Injecting Goats

18 September, 2015rodster385Comments (0)

This is a listing of different medications that are useful in treating problems with your goats. We are not experts or vets and you should only use this as general information and not expert advise. The majority of this information was taken from articles in goat magazines, specifically Goat Rancher. We are not recommending any specific brand names nor specific dosages but believe we should include what was stated in the articles.

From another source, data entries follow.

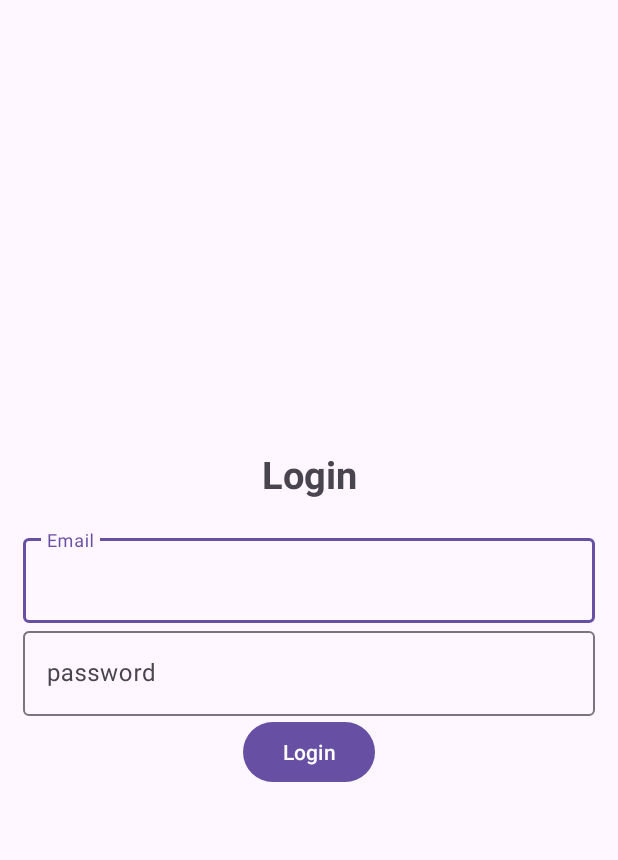
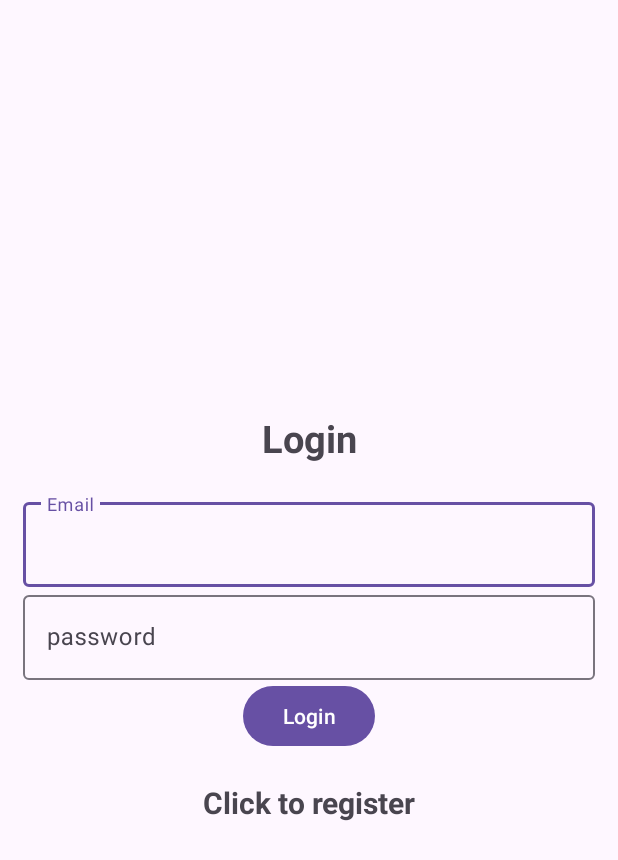
Before and after one commit to TomasJefferson2J/login, an Android app: the screen it shows after launch (Login), on a phone screen of 412 x 824 dp. Shown: the top 860 px of the screen. Run offline under Robolectric (Android 15) with nearby library versions, the phone set to English and light mode, and no system bars; our stand-ins replace Firebase (no records; nobody signed in at launch, a user with empty details on screens opened directly).

```diff
--- a/app/src/main/java/com/example/mibasededatoslogin/Login.java
+++ b/app/src/main/java/com/example/mibasededatoslogin/Login.java
@@ -1,14 +1,87 @@
 package com.example.mibasededatoslogin;
 
+import androidx.annotation.NonNull;
 import androidx.appcompat.app.AppCompatActivity;
 
+import android.content.Intent;
 import android.os.Bundle;
+import android.text.TextUtils;
+import android.view.View;
+import android.widget.Button;
+import android.widget.ProgressBar;
+import android.widget.TextView;
+import android.widget.Toast;
+
+import com.google.android.gms.tasks.OnCompleteListener;
+import com.google.android.gms.tasks.Task;
+import com.google.android.material.textfield.TextInputEditText;
+import com.google.firebase.auth.AuthResult;
+import com.google.firebase.auth.FirebaseAuth;
 
 public class Login extends AppCompatActivity {
+
+    TextInputEditText editTextEmail, editTextPassword;
+    Button buttonLogin;
+    FirebaseAuth mAuth;
+    ProgressBar progressBar;
+    TextView textView;
 
     @Override
     protected void onCreate(Bundle savedInstanceState) {
         super.onCreate(savedInstanceState);
         setContentView(R.layout.activity_login);
+
+        mAuth= FirebaseAuth.getInstance();
+        editTextEmail = findViewById(R.id.email);
+        editTextPassword = findViewById(R.id.password);
+        buttonLogin = findViewById(R.id.btn_login);
+        progressBar = findViewById(R.id.progressBar);
+        textView = findViewById(R.id.registerNow);
+        textView.setOnClickListener(new View.OnClickListener() {
+            @Override
+            public void onClick(View view) {
+                Intent intent = new Intent(getApplicationContext(), Register.class);
+                startActivity(intent);
+                finish();
+            }
+        });
+
+        buttonLogin.setOnClickListener(new View.OnClickListener() {
+            @Override
+            public void onClick(View view) {
+                progressBar.setVisibility(View.VISIBLE);
+                String email, password;
+                email = String.valueOf(editTextEmail.getText());
+                password = String.valueOf(editTextPassword.getText());
+
+                if (TextUtils.isEmpty(email)){
+                    Toast.makeText(Login.this, "Enter email", Toast.LENGTH_SHORT).show();
+                    return;
+                }
+
+                if (TextUtils.isEmpty(password)){
+                    Toast.makeText(Login.this, "Enter password", Toast.LENGTH_SHORT).show();
+                    return;
+                }
+
+
+                mAuth.signInWithEmailAndPassword(email, password)
+                        .addOnCompleteListener(new OnCompleteListener<AuthResult>() {
+                            @Override
+                            public void onComplete(@NonNull Task<AuthResult> task) {
+                                progressBar.setVisibility(View.GONE);
+                                if (task.isSuccessful()) {
+                                    Toast.makeText(getApplicationContext(), "Login Successful", Toast.LENGTH_SHORT).show();
+                                    Intent intent = new Intent(getApplicationContext(), MainActivity.class);
+                                    startActivity(intent);
+                                    finish();
+                                } else {
+                                    Toast.makeText(Login.this, "Authentication failed.",
+                                            Toast.LENGTH_SHORT).show();
+                                }
+                            }
+                        });
+            }
+        });
     }
 }
--- a/app/src/main/res/layout/activity_login.xml
+++ b/app/src/main/res/layout/activity_login.xml
@@ -53,4 +53,14 @@
         android:layout_width="wrap_content"
         android:layout_height="wrap_content" />
 
+    <TextView
+        android:textStyle="bold"
+        android:textSize="20sp"
+        android:gravity="center"
+        android:layout_marginTop="20dp"
+        android:id="@+id/registerNow"
+        android:text="@string/click_to_register"
+        android:layout_width="match_parent"
+        android:layout_height="wrap_content" />
+
 </LinearLayout>
--- a/app/src/main/res/values/strings.xml
+++ b/app/src/main/res/values/strings.xml
@@ -5,4 +5,5 @@
     <string name="password">password</string>
     <string name="register">Register</string>
     <string name="click_to_login">Click to login</string>
+    <string name="click_to_register">Click to register</string>
 </resources>
```
Also changed, not shown: app/src/main/java/com/example/mibasededatoslogin/Register.java (+13 -1 lines).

General Information on Injections
Intramuscular (IM)
Injected deep within a maor muscle mass, such as that in the hind leg or on the shoulder. It should be given with an 18 gauge, 2.5 to 4 cm needle, pointed straight into the muscle. Before injecting the drug, always withdraw on the syringe plunger to make sure you haven't hit a blood vessel. If this happens, blood will flow into the syringe. To correct, simply replace the needle in the muscle.
Subcutaneous (SQ)
Injected under the skin, usually in the neck or behind the shoulder. Usually a 1 to 2.5 cm needle is inserted at an angle through the skin. So that you do not stick yourself, pick up the skin with your fingers and insert the needle through the skin while it is pointed away from your fingers.
Intravenous (IV)
Injected into a vein, usually the jugular or neck vein. This procedure takes some skill and practice. Become thoroughly familiar with the method before attempting to use it. Thevein must be blocked with one hand near the shoulder to enlarge it and make it visible. Usually a 4 cm. 18 gauge needle is used for IV injections. All IV injections should be given slowly. The heart should be closely monitored as heart block may occur. This may be done by use of a stethoscope, placing your ear against the chest, or by merely feeling the heart beat with your hand.
Intramammary
Injected within the milk gland, the end of the teat through the natural opening. Always wash the teat end with soap and water and wipe it with alcohol before injection. Use only sterile, blunt, teat infusion needles or "throw-away" mastitis medicine applicators. Unclean material entering the teat will case mastitis. Our vet has indicated this type of treatment for goats is of little value.
Important Conversions

1 ml = 15 drops = 1 cc
1 Tsp = 1 gram = 5 cc's
1 Tbsp = 1/2 oz. = 15 cc's
2 Tbsp = 1 oz. = 30 cc's
1 pint = 16 oz. = 480 cc's